All NASCAR Cup Series races are started with a rolling start process, meaning they start behind a Pace Car at speeds of around 70 mph around the track until it peels off into the Pit Lane and the green flag waves to begin the race.

During the race, Pit Crews are the only members allowed onto the Pit Wall to repair, change the race car’s tyres and refuel it. The road crew are usually based inside the team’s motorhome studying their race car’s telemetry and replaying information to the race driver.

After a race, drivers are required to attend sponsors meetings and appearances, media interviews and more fan interactions before heading to their teams for debrief sessions on the day’s race performance.

How Much do NASCAR Team Members Make?

A NASCAR Cup Series Pit Crew member earns from $80,000 to $120,000 per season, while engineers and specialists can earn from $150,000 to $250,000 per season. While salaries of specific team members are difficult to determine.

How Much do NASCAR Teams Make?

NASCAR racing isn’t a cheap sport. To compete at NASCAR’s top-tier Cup Series, NASCAR teams spend a reported $400,000 per race week for a season expenditure of $15 million. As these costs are eye-wateringly high, NASCAR teams need to generate funds through sponsorship deals and race winnings. For winning the coveted Daytona 500, NASCAR teams will walk away with a $2 million paycheck.

While prize monies don’t pay for all the bills, NASCAR teams depend on sponsors not for success but for survival. With a number of sponsors for each car team, each contribution goes a long way to paying salaries, repairing and replacing parts, developing race cars for more performance, and the day-to-day functions of the team organization.

Do NASCAR Teams Have the Same Sponsors?

Basically, there are three tiers of NASCAR sponsorship: contingency sponsors; associate sponsors and primary sponsors. Furthermore, sponsors are able to support at different levels of NASCAR too: at series and race track/event level, team level and driver level.

Sponsoring a NASCAR team is similar to other professional sports, where sponsors attain rights to the use of logos, team members and are considered “Official Partners” of the team. These are the stickers you’ll see spread over the individual race cars.

Large, successful team organizations might have multiple sponsors for each of their car teams, while smaller teams might share sponsors across their car teams.

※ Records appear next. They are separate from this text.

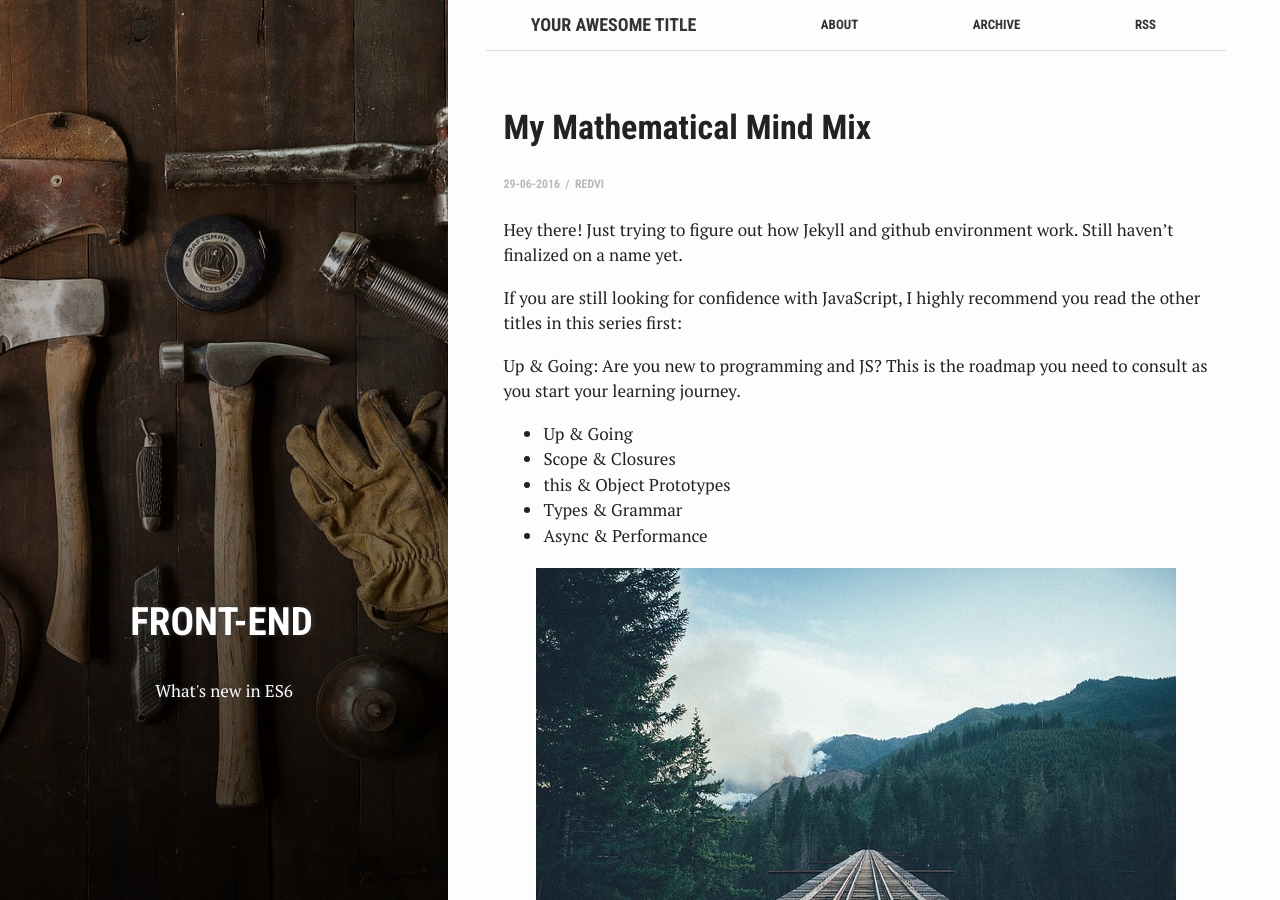
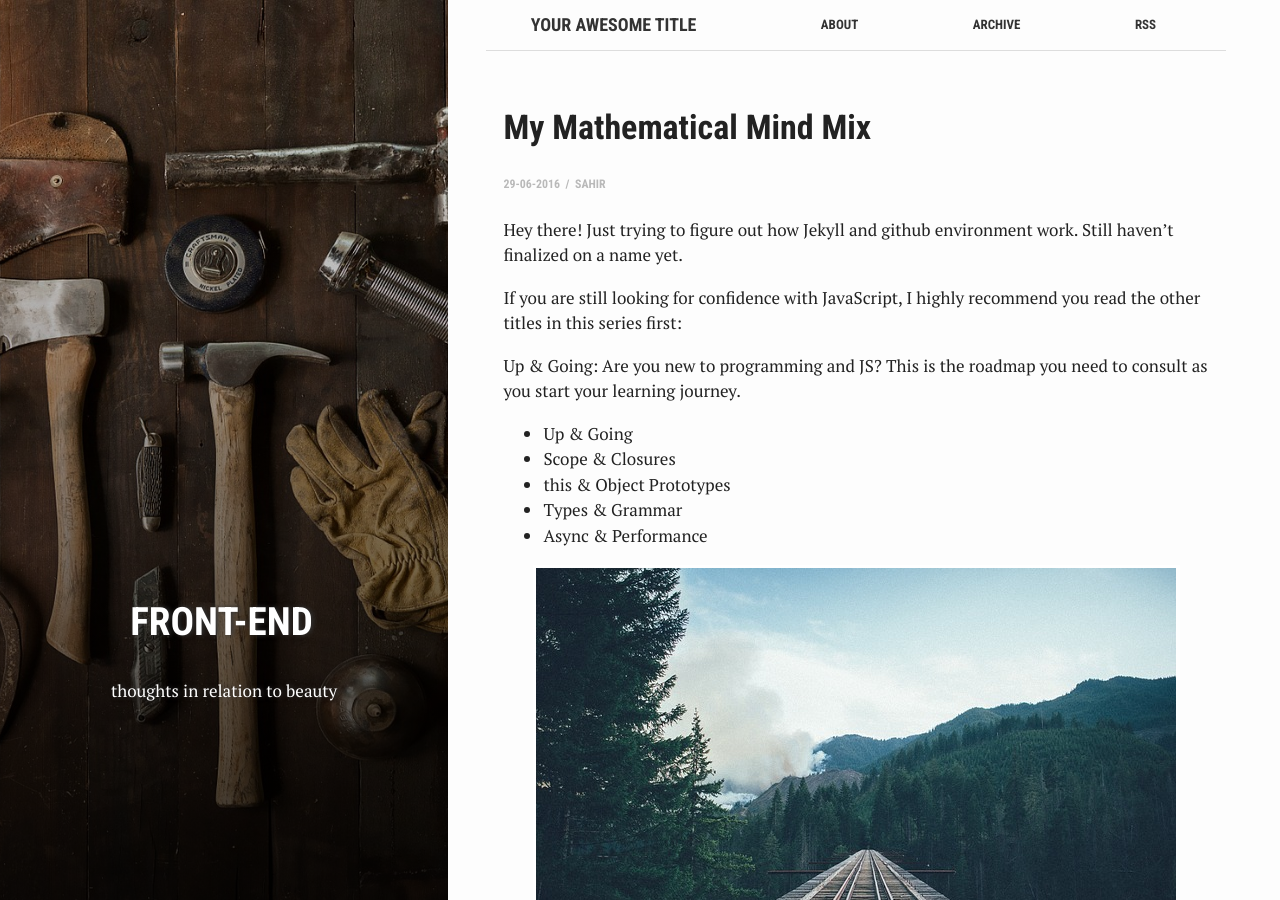
Before and after one commit to Sahir8gill/sahir8gill.github.io, a Jekyll site: the page built from _posts/2016-06-29-es6.md, in a window 1280 px wide and 900 px high. Built offline with Jekyll 4.4.1, drawn with Linux system fonts in a browser that asks for light colours.

Commit message:
Update 2016-06-29-es6.md

```diff
--- a/_posts/2016-06-29-es6.md
+++ b/_posts/2016-06-29-es6.md
@@ -2,12 +2,12 @@
 bg: "tools.jpg"
 layout: post
 title:  "My Mathematical Mind Mix"
-crawlertitle: "About ES6"
-summary: "What's new in ES6"
+crawlertitle: "About Sahir and Math"
+summary: "thoughts in relation to beauty"
 date:   2016-06-29 20:09:47 +0700
 categories: posts
 tags: ['front-end']
-author: redVi
+author: Sahir
 ---
 Hey there! Just trying to figure out how Jekyll and github environment work. Still haven't finalized on a name yet.
 
```
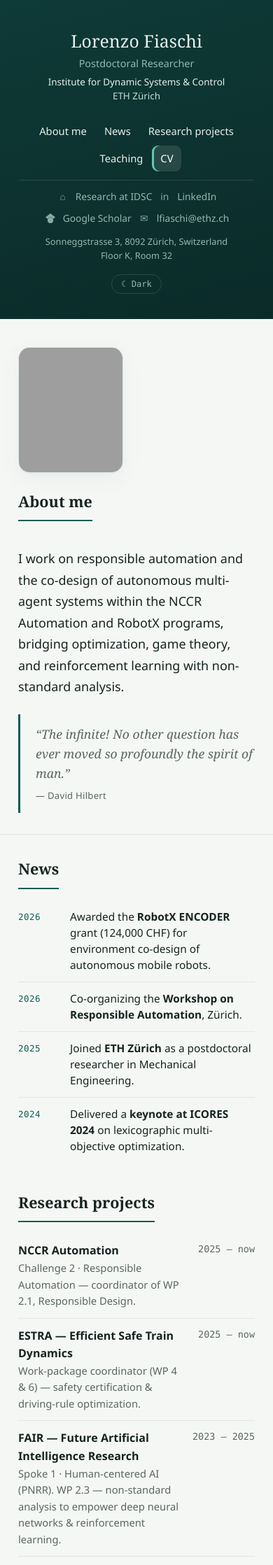
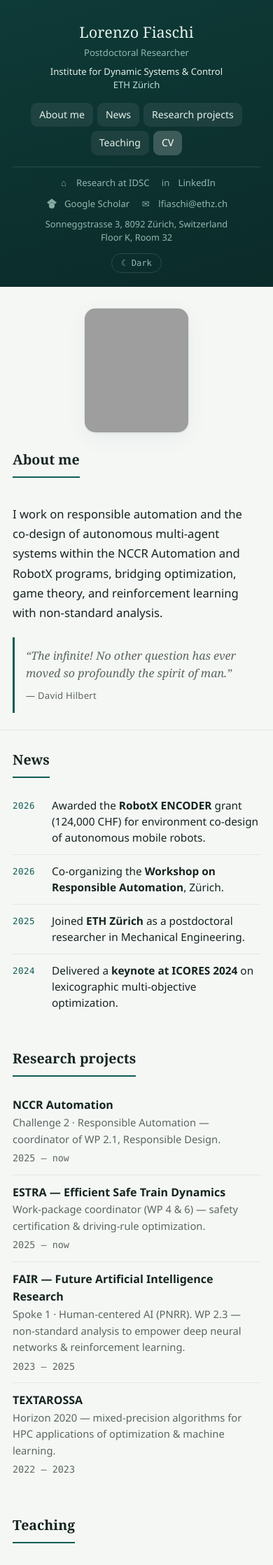
Before and after one commit to LoreFiaschi/LoreFiaschi.github.io, a Jekyll site: the page built from index.html, in a window 390 px wide. Shown: the top 2237 px of the page at 70% size. Built offline with Jekyll 4.4.1, drawn with Linux system fonts in a browser that asks for light colours; some of the changed text lies outside the part shown; grey boxes are pictures that could not be loaded.

Commit message:
update for width span

```diff
--- a/assets/css/style.css
+++ b/assets/css/style.css
@@ -2,6 +2,9 @@
    Lorenzo Fiaschi — site styles
    Design tokens live in :root (light) and html[data-theme="dark"].
    Change the accent in ONE place and the whole site follows.
+
+   Layout is FULLY FLUID: it always fills the viewport width at any
+   screen size or aspect ratio. No fixed max-widths anywhere.
    ============================================================ */
 
 :root {
@@ -13,6 +16,7 @@
   --serif:"Cambria", Georgia, "Times New Roman", serif;
   --sans:"Segoe UI", system-ui, -apple-system, Roboto, Helvetica, Arial, sans-serif;
   --mono:"Cascadia Code", Consolas, ui-monospace, Menlo, monospace;
+  --pad-x: clamp(18px, 3vw, 56px);   /* side padding, scales with the screen */
 }
 html[data-theme="dark"] {
   --bg:#0d1311; --surface:#141c19; --ink:#e7ede9; --muted:#94a39c; --line:#243029;
@@ -28,6 +32,7 @@
   line-height:1.6; -webkit-font-smoothing:antialiased;
   transition:background .3s, color .3s;
 }
+img { max-width:100%; }
 a { color:var(--accent); text-decoration:none; }
 a:hover { color:var(--accent-2); text-decoration:underline; }
 :focus-visible { outline:2px solid var(--accent); outline-offset:3px; border-radius:3px; }
@@ -39,14 +44,16 @@
 }
 .skip-link:focus { left:0; }
 
-.page { display:grid; grid-template-columns:320px 1fr; min-height:100vh; max-width:1320px; margin:0 auto; }
+/* Full-bleed shell: sidebar scales with the viewport, content takes all the rest */
+.page { display:grid; grid-template-columns:clamp(264px, 21vw, 380px) 1fr; min-height:100vh; width:100%; }
 
 /* ---------- Sidebar (pinned, non-scrolling, all info grouped) ---------- */
 .side {
-  background:var(--side-grad); color:var(--side-ink); padding:36px 28px;
+  background:var(--side-grad); color:var(--side-ink);
+  padding:clamp(24px,2.2vw,38px) clamp(16px,1.5vw,28px);
   position:sticky; top:0; height:100vh; overflow:hidden; display:flex; flex-direction:column;
 }
-.s-name { font-family:var(--serif); font-size:1.55rem; text-align:center; margin:8px 0 0; line-height:1.15; }
+.s-name { font-family:var(--serif); font-size:clamp(1.35rem,1.45vw,1.7rem); text-align:center; margin:8px 0 0; line-height:1.15; }
 .s-role { text-align:center; color:var(--side-muted); font-size:.9rem; margin:.4rem 0 0; }
 .s-place { text-align:center; font-size:.84rem; margin:.4rem 0 0; line-height:1.45; }
 .s-place a { color:#bfe0d8; }
@@ -67,21 +74,29 @@
 }
 .toggle:hover { color:#fff; border-color:rgba(255,255,255,.4); }
 
-/* ---------- Hero ---------- */
-.hero { display:flex; gap:44px; align-items:flex-start; padding:56px 52px 40px; border-bottom:1px solid var(--line); }
+/* ---------- Hero / About ---------- */
+.hero {
+  display:flex; gap:clamp(24px,3vw,48px); align-items:flex-start;
+  padding:clamp(30px,3.4vw,58px) var(--pad-x) clamp(24px,2.6vw,42px);
+  border-bottom:1px solid var(--line);
+}
 .hero-text { flex:1 1 auto; min-width:0; }
 .hero-photo { flex:0 0 auto; }
-.hero-photo img { display:block; width:210px; height:250px; object-fit:cover; object-position:center top; border-radius:16px; box-shadow:var(--shadow); border:1px solid var(--line); }
+.hero-photo img {
+  display:block; width:clamp(165px,12vw,250px); aspect-ratio:21/25; height:auto;
+  object-fit:cover; object-position:center top; border-radius:16px;
+  box-shadow:var(--shadow); border:1px solid var(--line);
+}
 .quote {
   margin:24px 0 0; padding:14px 0 14px 22px; border-left:3px solid var(--accent);
-  font-family:var(--serif); font-style:italic; font-size:1.1rem; color:var(--muted); max-width:52ch;
+  font-family:var(--serif); font-style:italic; font-size:1.1rem; color:var(--muted);
 }
 .quote cite { display:block; font-style:normal; font-size:.82rem; font-family:var(--sans); margin-top:8px; color:var(--muted); letter-spacing:.02em; }
-.hero-bio { font-size:1.12rem; line-height:1.7; color:var(--ink); margin:22px 0 0; max-width:60ch; }
+.hero-bio { font-size:1.12rem; line-height:1.7; color:var(--ink); margin:22px 0 0; }
 
-/* ---------- Main column (single column) ---------- */
-.main-col { padding:38px 52px 50px; }
-.block { max-width:760px; margin-bottom:40px; scroll-margin-top:24px; }
+/* ---------- Main column (single column, full width) ---------- */
+.main-col { padding:clamp(26px,2.6vw,40px) var(--pad-x) clamp(34px,3.2vw,52px); }
+.block { margin-bottom:40px; scroll-margin-top:24px; }
 .block:last-child { margin-bottom:0; }
 h2 { font-family:var(--serif); font-size:1.35rem; margin:0 0 16px; padding-bottom:9px; border-bottom:2px solid var(--accent); display:inline-block; }
 .subhead { font-family:var(--sans); font-size:.76rem; text-transform:uppercase; letter-spacing:.13em; color:var(--muted); margin:22px 0 6px; font-weight:700; }
@@ -99,25 +114,47 @@
 .ni .d { font-family:var(--mono); font-size:.78rem; color:var(--accent); letter-spacing:.04em; padding-top:2px; }
 .ni .t { font-size:.96rem; line-height:1.5; }
 
-/* CV section: heading + download button on one line */
+/* CV section: heading left, download button at the far right of the page */
 .cv-head { display:flex; align-items:center; justify-content:space-between; gap:16px; margin-bottom:16px; flex-wrap:wrap; }
 .cv-head h2 { margin:0; }
-#cv { max-width:none; }                 /* CV section spans full width so the button reaches the page's right edge */
-.cv-body { max-width:760px; }           /* keep experience & education at a readable width */
 .btn-accent { display:inline-flex; align-items:center; background:var(--accent); color:#fff; padding:10px 16px; border-radius:9px; font-weight:600; font-size:.88rem; }
 .btn-accent:hover { background:var(--accent-2); text-decoration:none; color:#fff; }
 
-.site-footer { padding:22px 52px; border-top:1px solid var(--line); color:var(--muted); font-size:.8rem; display:flex; justify-content:space-between; flex-wrap:wrap; gap:10px; }
+.site-footer { padding:22px var(--pad-x); border-top:1px solid var(--line); color:var(--muted); font-size:.8rem; display:flex; justify-content:space-between; flex-wrap:wrap; gap:10px; }
 
-/* ---------- Responsive ---------- */
+/* ============================================================
+   Tablet and below — the sidebar becomes a header band on top
+   ============================================================ */
 @media (max-width: 980px) {
   .page { grid-template-columns:1fr; }
-  .side { position:static; height:auto; overflow:visible; }
-  .s-nav { flex-direction:row; flex-wrap:wrap; justify-content:center; }
-  .s-contact { flex-direction:row; flex-wrap:wrap; justify-content:center; align-items:center; }
-  .s-address { width:100%; text-align:center; }
-  .main-col { padding:32px 26px 50px; max-width:none; }
-  .hero { flex-direction:column-reverse; align-items:flex-start; gap:24px; padding:40px 26px 30px; }
-  .hero-photo img { width:150px; height:180px; }
-  .site-footer { padding:22px 26px; }
+  .side { position:static; height:auto; overflow:visible; padding:26px var(--pad-x) 20px; }
+  .s-name { font-size:1.5rem; }
+  .s-nav { flex-direction:row; flex-wrap:wrap; justify-content:center; gap:6px; margin:16px 0 8px; }
+  .s-nav a { background:rgba(255,255,255,.07); padding:7px 14px; }
+  .s-nav a.active { background:rgba(255,255,255,.2); box-shadow:none; }
+  .s-contact { flex-direction:row; flex-wrap:wrap; justify-content:center; align-items:center; gap:10px 18px; margin-top:8px; padding-top:12px; }
+  .s-address { width:100%; text-align:center; margin:0; }
+  .toggle { align-self:center; margin-top:4px; }
+  .hero { flex-direction:column-reverse; align-items:flex-start; gap:22px; }
 }
+
+/* ============================================================
+   Smartphone — same ingredients, tighter single-column rhythm
+   ============================================================ */
+@media (max-width: 560px) {
+  .s-name { font-size:1.35rem; }
+  .s-role, .s-place { font-size:.82rem; }
+  .s-nav a { font-size:.88rem; padding:6px 12px; }
+  .s-contact { font-size:.82rem; gap:9px 14px; }
+  .hero-photo { align-self:center; }
+  .hero-photo img { width:150px; }
+  .hero-bio { font-size:1.04rem; }
+  .quote { font-size:1rem; padding-left:16px; margin-top:20px; }
+  h2 { font-size:1.22rem; }
+  .entry { grid-template-columns:1fr; gap:2px; }
+  .entry .y { margin-top:3px; }
+  .news-list .ni { grid-template-columns:44px 1fr; gap:12px; }
+  .cv-head { gap:10px; }
+  .cv-head .btn-accent { width:100%; justify-content:center; }
+  .site-footer { flex-direction:column; gap:6px; }
+}
--- a/index.html
+++ b/index.html
@@ -78,4 +78,5 @@
 
 <footer class="site-footer">
   <span>&copy; {{ 'now' | date: "%Y" }} {{ p.name }}</span>
+  <span>Built with Jekyll on GitHub Pages</span>
 </footer>
```
Also changed, not shown: Gemfile (deleted, +0 -8 lines), _data/interests.yml (deleted, +0 -8 lines), _data/profile.yml (+1 -14 lines), assets/cv/PLACEHOLDER.md (deleted, +0 -6 lines), CNAME (line endings or trailing spaces), README.md, 1 other file.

Sponsorship money ranges from product support (such as items ranging from tires to engine lubricants) to approximately $40 million per season. This is a sport to rival any successful business.

NASCAR Funny Sponsor Moments